Go through the listing below and say how many lines include "cells". Give the number by itself.

[RECORDS SHOWN — start]

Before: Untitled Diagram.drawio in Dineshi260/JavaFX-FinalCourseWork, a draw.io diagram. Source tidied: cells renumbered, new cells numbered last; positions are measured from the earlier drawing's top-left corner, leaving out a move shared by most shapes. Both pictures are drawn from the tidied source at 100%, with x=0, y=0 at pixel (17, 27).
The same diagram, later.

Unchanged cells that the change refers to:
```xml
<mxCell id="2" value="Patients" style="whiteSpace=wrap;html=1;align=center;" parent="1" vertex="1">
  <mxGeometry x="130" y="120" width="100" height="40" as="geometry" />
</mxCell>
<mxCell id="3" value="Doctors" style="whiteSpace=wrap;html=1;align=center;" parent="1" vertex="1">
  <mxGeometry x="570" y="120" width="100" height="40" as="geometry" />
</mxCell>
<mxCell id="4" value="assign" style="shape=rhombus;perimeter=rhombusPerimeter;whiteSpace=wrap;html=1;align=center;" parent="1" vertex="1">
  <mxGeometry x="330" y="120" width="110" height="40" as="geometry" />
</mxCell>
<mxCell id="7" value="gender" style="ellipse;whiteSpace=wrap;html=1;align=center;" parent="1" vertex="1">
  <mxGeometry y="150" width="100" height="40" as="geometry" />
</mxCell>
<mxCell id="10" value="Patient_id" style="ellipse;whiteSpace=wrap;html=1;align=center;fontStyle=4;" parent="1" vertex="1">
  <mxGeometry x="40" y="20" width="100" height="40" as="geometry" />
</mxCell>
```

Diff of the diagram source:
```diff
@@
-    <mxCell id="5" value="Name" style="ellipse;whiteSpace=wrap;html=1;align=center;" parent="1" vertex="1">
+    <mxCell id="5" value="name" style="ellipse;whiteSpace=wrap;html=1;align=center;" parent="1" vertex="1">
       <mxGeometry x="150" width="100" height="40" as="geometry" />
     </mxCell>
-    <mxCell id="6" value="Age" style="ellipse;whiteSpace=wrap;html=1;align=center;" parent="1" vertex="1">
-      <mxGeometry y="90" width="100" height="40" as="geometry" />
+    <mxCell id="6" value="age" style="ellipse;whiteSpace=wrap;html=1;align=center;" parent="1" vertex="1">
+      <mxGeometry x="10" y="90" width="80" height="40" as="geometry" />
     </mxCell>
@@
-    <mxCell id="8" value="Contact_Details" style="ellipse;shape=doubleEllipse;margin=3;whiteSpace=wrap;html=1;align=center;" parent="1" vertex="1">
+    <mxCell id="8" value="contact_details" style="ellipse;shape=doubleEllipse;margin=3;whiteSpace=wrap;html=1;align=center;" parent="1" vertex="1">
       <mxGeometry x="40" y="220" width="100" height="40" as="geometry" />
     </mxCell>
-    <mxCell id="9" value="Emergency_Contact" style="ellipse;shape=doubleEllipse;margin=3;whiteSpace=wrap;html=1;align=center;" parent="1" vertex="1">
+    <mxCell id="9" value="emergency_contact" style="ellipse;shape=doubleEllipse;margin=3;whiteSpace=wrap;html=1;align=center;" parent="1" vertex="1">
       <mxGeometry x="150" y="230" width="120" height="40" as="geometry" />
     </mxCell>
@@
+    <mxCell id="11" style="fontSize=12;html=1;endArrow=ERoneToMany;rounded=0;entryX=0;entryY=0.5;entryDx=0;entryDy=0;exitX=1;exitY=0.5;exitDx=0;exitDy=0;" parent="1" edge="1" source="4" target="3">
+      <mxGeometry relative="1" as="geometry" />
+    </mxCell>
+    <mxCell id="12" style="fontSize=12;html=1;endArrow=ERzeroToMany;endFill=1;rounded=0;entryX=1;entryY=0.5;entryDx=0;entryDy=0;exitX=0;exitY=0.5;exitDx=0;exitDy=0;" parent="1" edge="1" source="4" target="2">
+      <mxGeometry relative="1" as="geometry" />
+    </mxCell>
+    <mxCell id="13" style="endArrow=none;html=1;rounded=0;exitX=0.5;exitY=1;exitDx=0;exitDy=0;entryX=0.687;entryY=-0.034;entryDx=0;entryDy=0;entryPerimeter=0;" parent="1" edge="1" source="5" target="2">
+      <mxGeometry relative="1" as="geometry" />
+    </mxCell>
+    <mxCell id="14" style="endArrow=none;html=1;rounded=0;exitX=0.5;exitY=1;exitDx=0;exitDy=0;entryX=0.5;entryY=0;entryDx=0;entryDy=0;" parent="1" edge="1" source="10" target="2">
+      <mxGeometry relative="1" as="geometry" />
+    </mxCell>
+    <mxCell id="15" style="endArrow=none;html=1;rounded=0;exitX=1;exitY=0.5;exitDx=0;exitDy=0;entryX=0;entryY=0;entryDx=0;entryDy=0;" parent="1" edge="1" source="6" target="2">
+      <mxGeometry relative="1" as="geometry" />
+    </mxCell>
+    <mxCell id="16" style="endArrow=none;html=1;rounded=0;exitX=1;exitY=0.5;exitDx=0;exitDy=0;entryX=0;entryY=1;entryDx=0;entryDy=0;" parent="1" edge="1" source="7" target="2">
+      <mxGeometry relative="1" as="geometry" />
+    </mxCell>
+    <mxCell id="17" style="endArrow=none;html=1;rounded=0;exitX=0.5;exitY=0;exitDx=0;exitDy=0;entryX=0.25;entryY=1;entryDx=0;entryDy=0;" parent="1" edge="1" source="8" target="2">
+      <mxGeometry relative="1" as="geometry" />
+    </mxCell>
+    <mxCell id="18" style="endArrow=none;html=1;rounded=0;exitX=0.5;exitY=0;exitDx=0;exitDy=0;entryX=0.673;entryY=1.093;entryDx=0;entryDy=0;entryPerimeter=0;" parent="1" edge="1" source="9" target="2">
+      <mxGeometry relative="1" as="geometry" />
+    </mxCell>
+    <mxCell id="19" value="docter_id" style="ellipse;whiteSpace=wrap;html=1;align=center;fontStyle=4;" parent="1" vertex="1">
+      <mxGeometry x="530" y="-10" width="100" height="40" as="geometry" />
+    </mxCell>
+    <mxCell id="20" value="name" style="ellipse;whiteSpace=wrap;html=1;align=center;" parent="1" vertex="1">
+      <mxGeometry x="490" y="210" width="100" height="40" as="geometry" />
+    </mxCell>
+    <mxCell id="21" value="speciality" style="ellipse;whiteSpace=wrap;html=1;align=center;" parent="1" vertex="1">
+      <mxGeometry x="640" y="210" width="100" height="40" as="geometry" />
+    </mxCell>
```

[RECORDS SHOWN — finish]
[RECORDS SHOWN — start]

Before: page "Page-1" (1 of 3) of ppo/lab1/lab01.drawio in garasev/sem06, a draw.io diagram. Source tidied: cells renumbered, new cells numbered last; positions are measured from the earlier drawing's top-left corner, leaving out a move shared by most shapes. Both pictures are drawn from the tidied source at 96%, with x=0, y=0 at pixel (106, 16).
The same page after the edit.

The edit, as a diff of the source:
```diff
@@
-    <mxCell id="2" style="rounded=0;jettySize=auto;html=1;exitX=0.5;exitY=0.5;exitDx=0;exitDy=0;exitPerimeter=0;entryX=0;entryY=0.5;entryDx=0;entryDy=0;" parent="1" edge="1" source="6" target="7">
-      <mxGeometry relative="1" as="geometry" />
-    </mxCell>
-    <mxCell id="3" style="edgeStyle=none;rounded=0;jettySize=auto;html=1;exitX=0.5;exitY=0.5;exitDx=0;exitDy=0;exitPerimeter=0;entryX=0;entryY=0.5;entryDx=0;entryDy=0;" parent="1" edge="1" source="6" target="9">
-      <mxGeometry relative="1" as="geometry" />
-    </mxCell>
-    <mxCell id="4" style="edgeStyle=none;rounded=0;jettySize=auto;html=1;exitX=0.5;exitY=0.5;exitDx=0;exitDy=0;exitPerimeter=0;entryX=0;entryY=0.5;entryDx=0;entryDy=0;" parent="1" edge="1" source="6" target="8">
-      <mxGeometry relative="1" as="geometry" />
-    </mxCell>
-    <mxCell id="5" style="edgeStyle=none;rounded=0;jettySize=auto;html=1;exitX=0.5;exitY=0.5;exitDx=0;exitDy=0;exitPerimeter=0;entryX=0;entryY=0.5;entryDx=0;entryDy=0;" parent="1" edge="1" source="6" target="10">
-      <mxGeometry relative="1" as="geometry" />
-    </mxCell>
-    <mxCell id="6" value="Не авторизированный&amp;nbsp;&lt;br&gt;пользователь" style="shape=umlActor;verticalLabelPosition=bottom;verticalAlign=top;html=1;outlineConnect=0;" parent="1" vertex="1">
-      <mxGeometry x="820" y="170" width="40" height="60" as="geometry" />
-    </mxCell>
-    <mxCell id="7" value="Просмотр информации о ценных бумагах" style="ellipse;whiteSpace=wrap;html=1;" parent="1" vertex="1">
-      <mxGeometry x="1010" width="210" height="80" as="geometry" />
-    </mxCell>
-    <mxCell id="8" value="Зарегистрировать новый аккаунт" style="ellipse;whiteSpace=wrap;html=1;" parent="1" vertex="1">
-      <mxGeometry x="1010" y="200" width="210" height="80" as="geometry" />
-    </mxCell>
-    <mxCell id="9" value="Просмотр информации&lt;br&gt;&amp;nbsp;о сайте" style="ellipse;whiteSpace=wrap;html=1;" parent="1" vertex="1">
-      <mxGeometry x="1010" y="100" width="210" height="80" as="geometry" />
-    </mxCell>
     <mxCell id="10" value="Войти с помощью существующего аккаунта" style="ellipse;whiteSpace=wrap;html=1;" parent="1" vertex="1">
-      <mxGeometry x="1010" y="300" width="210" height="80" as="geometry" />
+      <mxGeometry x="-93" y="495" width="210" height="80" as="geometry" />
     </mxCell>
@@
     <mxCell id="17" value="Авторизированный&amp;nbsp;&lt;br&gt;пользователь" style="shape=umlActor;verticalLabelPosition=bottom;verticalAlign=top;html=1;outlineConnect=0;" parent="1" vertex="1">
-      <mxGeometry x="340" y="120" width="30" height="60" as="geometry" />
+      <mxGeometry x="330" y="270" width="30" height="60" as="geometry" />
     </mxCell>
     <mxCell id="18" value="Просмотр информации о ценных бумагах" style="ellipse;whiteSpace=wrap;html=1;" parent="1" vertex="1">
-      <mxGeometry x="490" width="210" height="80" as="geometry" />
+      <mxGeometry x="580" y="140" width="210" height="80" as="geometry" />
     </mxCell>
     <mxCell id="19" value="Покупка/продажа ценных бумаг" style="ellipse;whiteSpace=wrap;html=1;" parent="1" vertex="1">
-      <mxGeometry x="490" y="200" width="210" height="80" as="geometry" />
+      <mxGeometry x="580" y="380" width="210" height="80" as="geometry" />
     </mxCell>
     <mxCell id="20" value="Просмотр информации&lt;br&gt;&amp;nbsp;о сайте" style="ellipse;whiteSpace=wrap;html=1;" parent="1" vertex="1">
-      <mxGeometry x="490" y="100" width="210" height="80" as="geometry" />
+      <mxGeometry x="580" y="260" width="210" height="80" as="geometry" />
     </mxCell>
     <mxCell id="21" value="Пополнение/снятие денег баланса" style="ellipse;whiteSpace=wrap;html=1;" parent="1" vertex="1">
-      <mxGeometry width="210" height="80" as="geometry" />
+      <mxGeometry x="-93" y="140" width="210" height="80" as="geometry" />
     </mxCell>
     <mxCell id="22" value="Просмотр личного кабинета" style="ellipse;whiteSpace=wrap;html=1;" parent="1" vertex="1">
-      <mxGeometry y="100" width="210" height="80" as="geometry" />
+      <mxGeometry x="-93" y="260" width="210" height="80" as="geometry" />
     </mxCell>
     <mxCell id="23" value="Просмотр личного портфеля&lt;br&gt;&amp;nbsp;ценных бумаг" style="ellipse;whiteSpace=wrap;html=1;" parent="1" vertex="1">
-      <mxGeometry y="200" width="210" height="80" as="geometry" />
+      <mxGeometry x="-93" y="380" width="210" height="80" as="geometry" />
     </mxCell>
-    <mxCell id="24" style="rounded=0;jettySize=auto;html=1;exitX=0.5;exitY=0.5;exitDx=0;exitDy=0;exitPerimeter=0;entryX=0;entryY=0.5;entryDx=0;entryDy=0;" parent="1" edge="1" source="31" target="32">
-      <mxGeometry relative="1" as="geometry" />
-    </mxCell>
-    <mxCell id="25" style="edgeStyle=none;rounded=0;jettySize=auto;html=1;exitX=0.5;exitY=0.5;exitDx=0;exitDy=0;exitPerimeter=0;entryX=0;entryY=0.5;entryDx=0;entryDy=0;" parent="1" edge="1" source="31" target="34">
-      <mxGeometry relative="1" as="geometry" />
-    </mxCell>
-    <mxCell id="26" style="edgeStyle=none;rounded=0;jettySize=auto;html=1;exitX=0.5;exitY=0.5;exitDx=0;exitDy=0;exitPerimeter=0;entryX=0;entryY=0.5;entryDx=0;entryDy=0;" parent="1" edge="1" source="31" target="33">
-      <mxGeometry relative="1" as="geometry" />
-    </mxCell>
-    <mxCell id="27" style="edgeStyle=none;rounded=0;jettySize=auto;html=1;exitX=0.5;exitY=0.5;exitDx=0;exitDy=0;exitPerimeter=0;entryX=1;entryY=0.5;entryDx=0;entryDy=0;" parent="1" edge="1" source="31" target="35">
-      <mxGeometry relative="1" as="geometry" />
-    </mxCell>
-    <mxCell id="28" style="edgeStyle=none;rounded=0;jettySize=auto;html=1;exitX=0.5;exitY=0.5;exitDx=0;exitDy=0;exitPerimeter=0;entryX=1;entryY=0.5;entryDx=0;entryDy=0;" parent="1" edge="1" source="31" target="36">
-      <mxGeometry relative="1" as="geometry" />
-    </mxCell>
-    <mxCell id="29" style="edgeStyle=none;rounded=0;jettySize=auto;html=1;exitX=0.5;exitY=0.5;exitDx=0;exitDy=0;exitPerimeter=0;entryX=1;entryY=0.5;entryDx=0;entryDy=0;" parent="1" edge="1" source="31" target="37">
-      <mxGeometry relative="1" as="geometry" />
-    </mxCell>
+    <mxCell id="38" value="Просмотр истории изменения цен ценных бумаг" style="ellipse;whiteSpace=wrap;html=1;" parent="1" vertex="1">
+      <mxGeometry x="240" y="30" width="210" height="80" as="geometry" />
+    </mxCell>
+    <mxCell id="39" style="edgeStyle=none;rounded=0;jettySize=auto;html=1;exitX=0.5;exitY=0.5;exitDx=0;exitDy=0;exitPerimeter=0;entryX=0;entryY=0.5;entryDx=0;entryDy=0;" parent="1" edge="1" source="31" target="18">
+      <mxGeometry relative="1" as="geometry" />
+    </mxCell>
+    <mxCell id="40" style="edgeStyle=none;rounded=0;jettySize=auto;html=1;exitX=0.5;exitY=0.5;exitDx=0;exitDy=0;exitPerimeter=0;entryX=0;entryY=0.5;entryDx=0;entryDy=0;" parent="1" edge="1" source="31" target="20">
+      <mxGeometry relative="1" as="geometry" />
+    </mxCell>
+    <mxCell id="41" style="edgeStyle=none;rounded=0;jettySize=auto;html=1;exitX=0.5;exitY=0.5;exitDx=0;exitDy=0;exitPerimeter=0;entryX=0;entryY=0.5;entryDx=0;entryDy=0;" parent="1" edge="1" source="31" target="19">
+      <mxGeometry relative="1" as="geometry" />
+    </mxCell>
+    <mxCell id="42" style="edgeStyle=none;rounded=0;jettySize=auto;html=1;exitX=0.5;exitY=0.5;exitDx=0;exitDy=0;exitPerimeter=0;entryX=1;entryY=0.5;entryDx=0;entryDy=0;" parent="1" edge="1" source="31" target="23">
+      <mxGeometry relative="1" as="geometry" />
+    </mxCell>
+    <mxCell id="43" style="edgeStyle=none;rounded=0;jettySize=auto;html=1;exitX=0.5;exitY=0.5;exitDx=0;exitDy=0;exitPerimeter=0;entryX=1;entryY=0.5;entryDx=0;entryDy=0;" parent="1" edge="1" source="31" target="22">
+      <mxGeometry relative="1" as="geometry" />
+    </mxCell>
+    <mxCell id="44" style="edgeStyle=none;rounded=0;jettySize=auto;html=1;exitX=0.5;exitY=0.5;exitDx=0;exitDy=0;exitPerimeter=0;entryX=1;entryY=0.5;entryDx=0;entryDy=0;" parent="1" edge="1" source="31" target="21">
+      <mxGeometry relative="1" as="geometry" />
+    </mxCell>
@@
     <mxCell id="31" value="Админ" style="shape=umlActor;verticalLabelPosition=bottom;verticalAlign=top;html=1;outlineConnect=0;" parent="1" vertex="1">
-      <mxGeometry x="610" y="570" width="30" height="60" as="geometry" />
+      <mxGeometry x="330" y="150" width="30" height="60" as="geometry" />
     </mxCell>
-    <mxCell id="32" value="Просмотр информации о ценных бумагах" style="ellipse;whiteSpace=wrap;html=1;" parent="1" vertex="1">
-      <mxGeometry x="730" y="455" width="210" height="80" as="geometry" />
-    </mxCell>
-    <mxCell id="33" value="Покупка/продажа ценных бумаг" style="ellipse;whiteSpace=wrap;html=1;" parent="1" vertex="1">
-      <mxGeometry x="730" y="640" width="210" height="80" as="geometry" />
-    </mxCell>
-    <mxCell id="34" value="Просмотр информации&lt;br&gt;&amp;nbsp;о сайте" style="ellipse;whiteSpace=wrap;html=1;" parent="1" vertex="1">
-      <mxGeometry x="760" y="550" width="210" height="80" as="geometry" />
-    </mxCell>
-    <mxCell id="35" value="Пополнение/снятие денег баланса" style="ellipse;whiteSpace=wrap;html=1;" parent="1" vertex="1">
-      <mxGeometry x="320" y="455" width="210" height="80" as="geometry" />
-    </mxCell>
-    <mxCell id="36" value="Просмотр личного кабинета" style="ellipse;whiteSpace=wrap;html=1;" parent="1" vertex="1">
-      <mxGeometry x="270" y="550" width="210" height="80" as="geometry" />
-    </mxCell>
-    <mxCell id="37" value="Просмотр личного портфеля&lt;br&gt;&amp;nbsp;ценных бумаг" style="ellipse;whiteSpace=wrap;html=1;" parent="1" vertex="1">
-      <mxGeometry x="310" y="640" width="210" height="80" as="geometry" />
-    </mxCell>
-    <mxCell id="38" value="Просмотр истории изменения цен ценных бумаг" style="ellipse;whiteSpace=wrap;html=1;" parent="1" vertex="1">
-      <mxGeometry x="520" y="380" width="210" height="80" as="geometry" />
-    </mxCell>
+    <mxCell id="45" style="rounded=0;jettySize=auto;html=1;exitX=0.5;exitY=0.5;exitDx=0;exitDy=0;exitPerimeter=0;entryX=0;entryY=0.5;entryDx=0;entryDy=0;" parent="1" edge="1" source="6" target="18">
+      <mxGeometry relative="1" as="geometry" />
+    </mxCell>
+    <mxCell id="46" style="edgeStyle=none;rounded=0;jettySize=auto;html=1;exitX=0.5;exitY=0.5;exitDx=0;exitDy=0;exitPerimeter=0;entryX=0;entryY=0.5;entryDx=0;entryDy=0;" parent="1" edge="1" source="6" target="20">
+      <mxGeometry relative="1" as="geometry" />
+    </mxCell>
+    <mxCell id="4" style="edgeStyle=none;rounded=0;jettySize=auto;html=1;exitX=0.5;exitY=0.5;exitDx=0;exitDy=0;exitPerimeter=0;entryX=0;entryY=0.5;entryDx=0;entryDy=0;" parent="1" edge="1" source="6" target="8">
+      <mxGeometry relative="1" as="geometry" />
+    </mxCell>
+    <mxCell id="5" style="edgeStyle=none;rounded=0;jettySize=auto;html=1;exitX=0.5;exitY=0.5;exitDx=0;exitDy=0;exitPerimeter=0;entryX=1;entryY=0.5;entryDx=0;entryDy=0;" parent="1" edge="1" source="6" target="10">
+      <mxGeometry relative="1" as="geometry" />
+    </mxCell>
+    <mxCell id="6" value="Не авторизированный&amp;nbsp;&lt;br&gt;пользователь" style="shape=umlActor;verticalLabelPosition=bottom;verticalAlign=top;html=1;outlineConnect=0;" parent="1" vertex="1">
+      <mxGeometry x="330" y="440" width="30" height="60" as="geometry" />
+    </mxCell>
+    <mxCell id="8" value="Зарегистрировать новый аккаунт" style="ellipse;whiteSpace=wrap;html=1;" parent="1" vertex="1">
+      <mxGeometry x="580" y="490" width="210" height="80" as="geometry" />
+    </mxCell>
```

[RECORDS SHOWN — finish]

SOLUTION TO THE PROBLEM: 3